Itemized modification records:
++++++

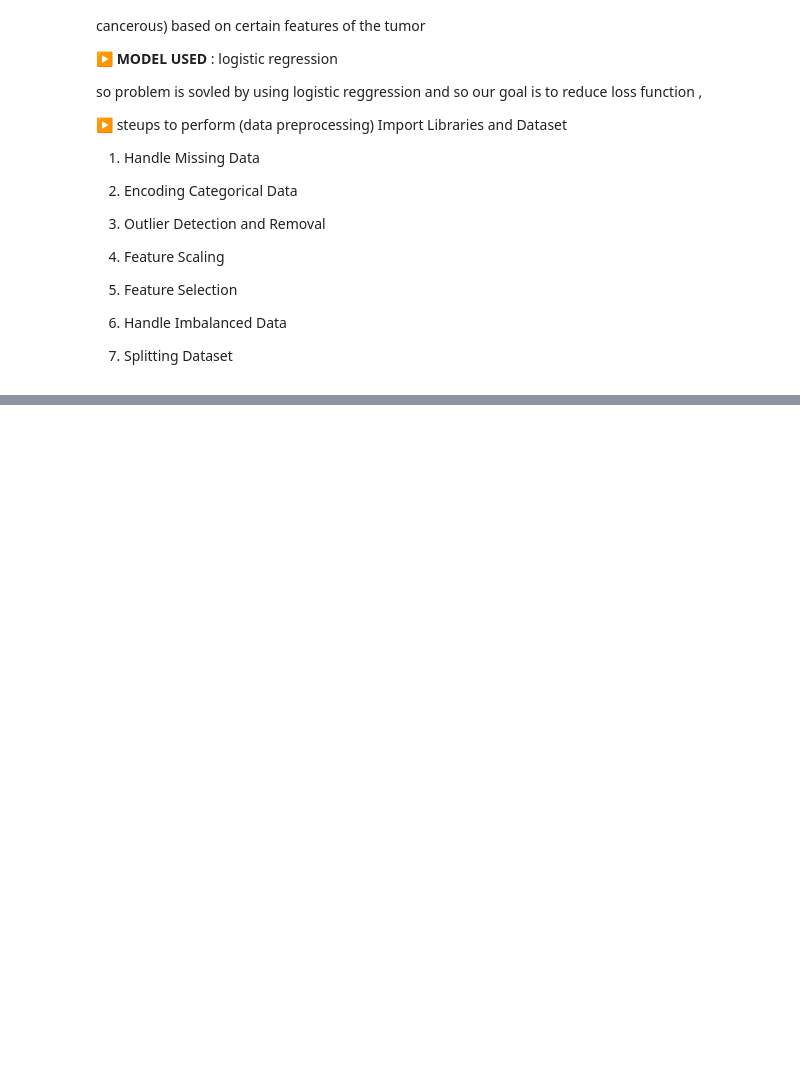
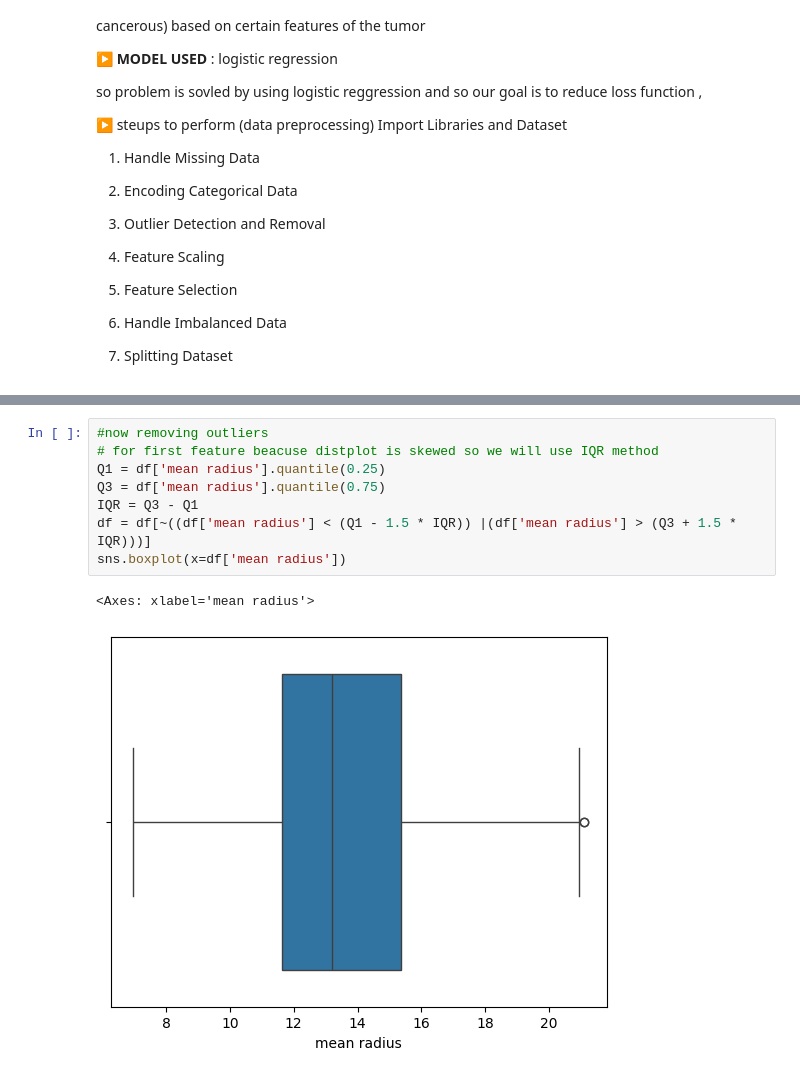
Before and after one commit to aman40399/AIML, a Jupyter notebook: logistic_regression/Breast_cancer.ipynb, the cells around one changed output, grey strips where cells are left out. Drawn from its saved outputs; the diff is of its cells as text; blank space fills up the shorter version.

```diff
--- a/logistic_regression/Breast_cancer.ipynb
+++ b/logistic_regression/Breast_cancer.ipynb
@@ -66,0 +142,11 @@ dtype: int64
+# %%
+#now removing outliers
+# for first feature beacuse distplot is skewed so we will use IQR method
+Q1 = df['mean radius'].quantile(0.25)
+Q3 = df['mean radius'].quantile(0.75)
+IQR = Q3 - Q1
+df = df[~((df['mean radius'] < (Q1 - 1.5 * IQR)) |(df['mean radius'] > (Q3 + 1.5 * IQR)))]
+sns.boxplot(x=df['mean radius'])
+# %% [output]
+<Axes: xlabel='mean radius'>
+[figure, added]
```
Also changed, not shown: parts of 5 cells of this notebook.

++++++

* [Activity]: Go through the records and gather the lines that hold "cells".

* [Written solution]:
Before and after one commit to aman40399/AIML, a Jupyter notebook: logistic_regression/Breast_cancer.ipynb, the cells around one changed output, grey strips where cells are left out. Drawn from its saved outputs; the diff is of its cells as text; blank space fills up the shorter version.
Also changed, not shown: parts of 5 cells of this notebook.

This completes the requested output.